§ **EXERCISE OBJECTIVE**
Pick out and copy every line below that has the word "still".

== Segment start ==

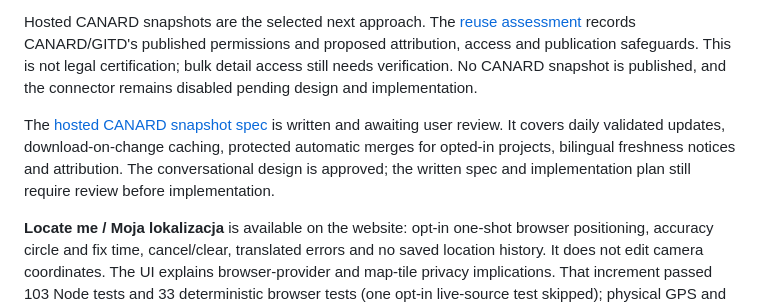
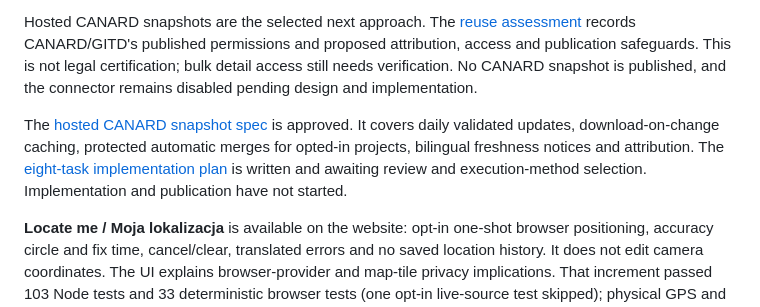
Before and after one commit to szkocot/mivue-trafficcam, a Markdown page: README.md, the part around the change. Drawn GitHub-style.

Commit message:
docs: plan verified CANARD snapshot implementation

```diff
--- a/README.md
+++ b/README.md
@@ -30,7 +30,7 @@ Source-ingestion task 4 adds a tested availability registry: local CSV/GeoJSON a
 
 Hosted CANARD snapshots are the selected next approach. The [reuse assessment](docs/source-access.md#hosted-snapshot-reuse-assessment--2026-09-20) records CANARD/GITD's published permissions and proposed attribution, access and publication safeguards. This is not legal certification; bulk detail access still needs verification. No CANARD snapshot is published, and the connector remains disabled pending design and implementation.
 
-The [hosted CANARD snapshot spec](docs/superpowers/specs/2026-09-20-canard-snapshot-design.md) is written and awaiting user review. It covers daily validated updates, download-on-change caching, protected automatic merges for opted-in projects, bilingual freshness notices and attribution. The conversational design is approved; the written spec and implementation plan still require review before implementation.
+The [hosted CANARD snapshot spec](docs/superpowers/specs/2026-09-20-canard-snapshot-design.md) is approved. It covers daily validated updates, download-on-change caching, protected automatic merges for opted-in projects, bilingual freshness notices and attribution. The [eight-task implementation plan](docs/superpowers/plans/2026-09-20-canard-snapshot.md) is written and awaiting review and execution-method selection. Implementation and publication have not started.
 
 **Locate me / Moja lokalizacja** is available on the website: opt-in one-shot browser positioning, accuracy circle and fix time, cancel/clear, translated errors and no saved location history. It does not edit camera coordinates. The UI explains browser-provider and map-tile privacy implications. That increment passed 103 Node tests and 33 deterministic browser tests (one opt-in live-source test skipped); physical GPS and non-Chromium browsers remain untested. Local ingestion/metadata display is also deployed; live connectors and country filtering remain unfinished.
 
```
Also changed, not shown: 2 other files.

== Segment end ==

§ **EXERCISE OUTPUT**
 Hosted CANARD snapshots are the selected next approach. The [reuse assessment](docs/source-access.md#hosted-snapshot-reuse-assessment--2026-09-20) records CANARD/GITD's published permissions and proposed attribution, access and publication safeguards. This is not legal certification; bulk detail access still needs verification. No CANARD snapshot is published, and the connector remains disabled pending design and implementation.
-The [hosted CANARD snapshot spec](docs/superpowers/specs/2026-09-20-canard-snapshot-design.md) is written and awaiting user review. It covers daily validated updates, download-on-change caching, protected automatic merges for opted-in projects, bilingual freshness notices and attribution. The conversational design is approved; the written spec and implementation plan still require review before implementation.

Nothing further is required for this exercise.